• [Problem to solve] Every entry should be repeated exactly. Omit the pictures.

• [Data supplied]
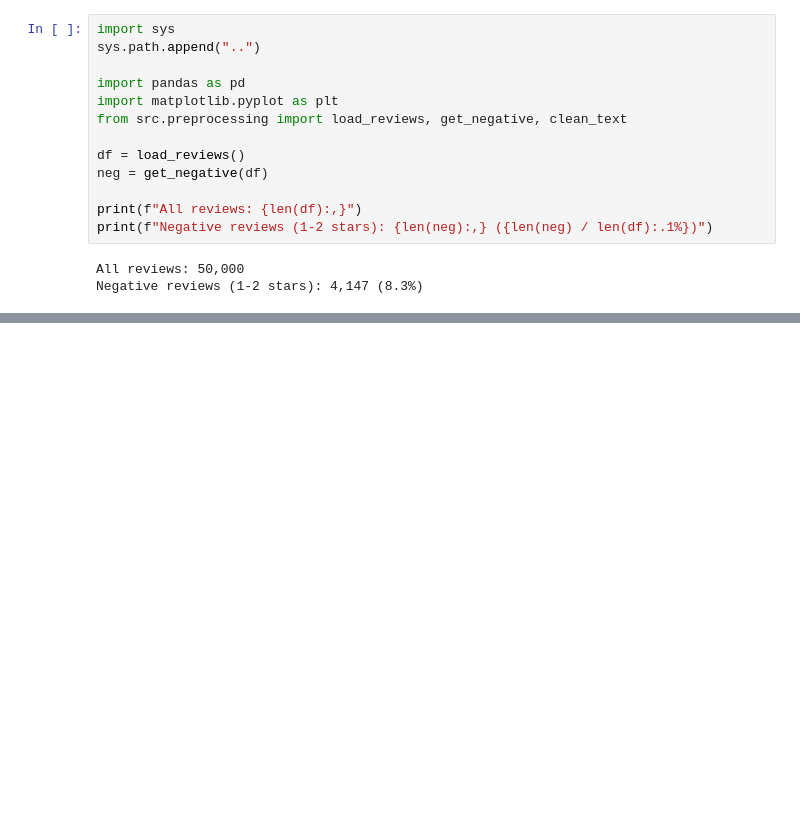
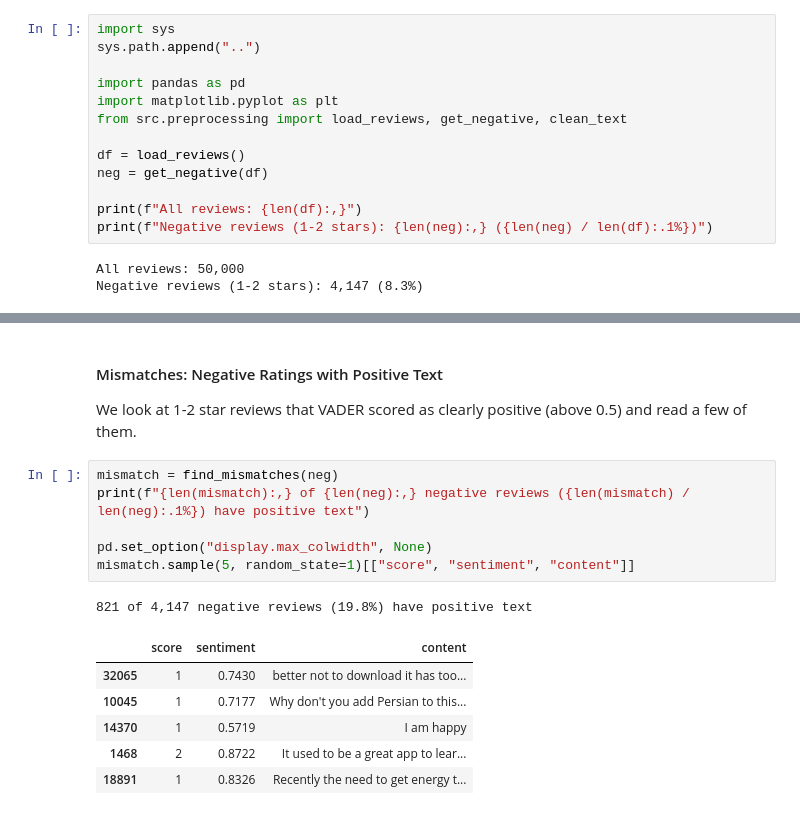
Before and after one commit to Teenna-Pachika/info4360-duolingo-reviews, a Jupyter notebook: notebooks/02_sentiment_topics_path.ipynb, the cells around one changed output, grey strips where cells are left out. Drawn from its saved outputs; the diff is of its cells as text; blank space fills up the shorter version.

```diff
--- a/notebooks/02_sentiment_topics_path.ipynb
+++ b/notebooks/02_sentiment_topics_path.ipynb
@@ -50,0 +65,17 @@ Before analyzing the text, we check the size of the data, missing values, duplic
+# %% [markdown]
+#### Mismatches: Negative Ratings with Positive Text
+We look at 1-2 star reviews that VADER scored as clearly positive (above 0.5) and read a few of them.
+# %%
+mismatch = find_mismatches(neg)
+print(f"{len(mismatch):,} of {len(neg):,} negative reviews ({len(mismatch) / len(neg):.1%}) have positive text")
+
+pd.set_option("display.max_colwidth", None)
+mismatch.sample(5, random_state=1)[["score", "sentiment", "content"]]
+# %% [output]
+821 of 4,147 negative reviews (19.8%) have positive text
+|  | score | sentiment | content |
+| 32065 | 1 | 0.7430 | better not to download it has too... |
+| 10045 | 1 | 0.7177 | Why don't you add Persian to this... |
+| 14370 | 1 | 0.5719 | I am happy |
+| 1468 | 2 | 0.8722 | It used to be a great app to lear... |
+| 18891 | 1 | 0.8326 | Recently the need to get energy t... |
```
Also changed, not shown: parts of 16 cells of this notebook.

• [Result]
Before and after one commit to Teenna-Pachika/info4360-duolingo-reviews, a Jupyter notebook: notebooks/02_sentiment_topics_path.ipynb, the cells around one changed output, grey strips where cells are left out. Drawn from its saved outputs; the diff is of its cells as text; blank space fills up the shorter version.

```diff
--- a/notebooks/02_sentiment_topics_path.ipynb
+++ b/notebooks/02_sentiment_topics_path.ipynb
@@ -50,0 +65,17 @@ Before analyzing the text, we check the size of the data, missing values, duplic
+# %% [markdown]
+#### Mismatches: Negative Ratings with Positive Text
+We look at 1-2 star reviews that VADER scored as clearly positive (above 0.5) and read a few of them.
+# %%
+mismatch = find_mismatches(neg)
+print(f"{len(mismatch):,} of {len(neg):,} negative reviews ({len(mismatch) / len(neg):.1%}) have positive text")
+
+pd.set_option("display.max_colwidth", None)
+mismatch.sample(5, random_state=1)[["score", "sentiment", "content"]]
+# %% [output]
+821 of 4,147 negative reviews (19.8%) have positive text
+|  | score | sentiment | content |
+| 32065 | 1 | 0.7430 | better not to download it has too... |
+| 10045 | 1 | 0.7177 | Why don't you add Persian to this... |
+| 14370 | 1 | 0.5719 | I am happy |
+| 1468 | 2 | 0.8722 | It used to be a great app to lear... |
+| 18891 | 1 | 0.8326 | Recently the need to get energy t... |
```
Also changed, not shown: parts of 16 cells of this notebook.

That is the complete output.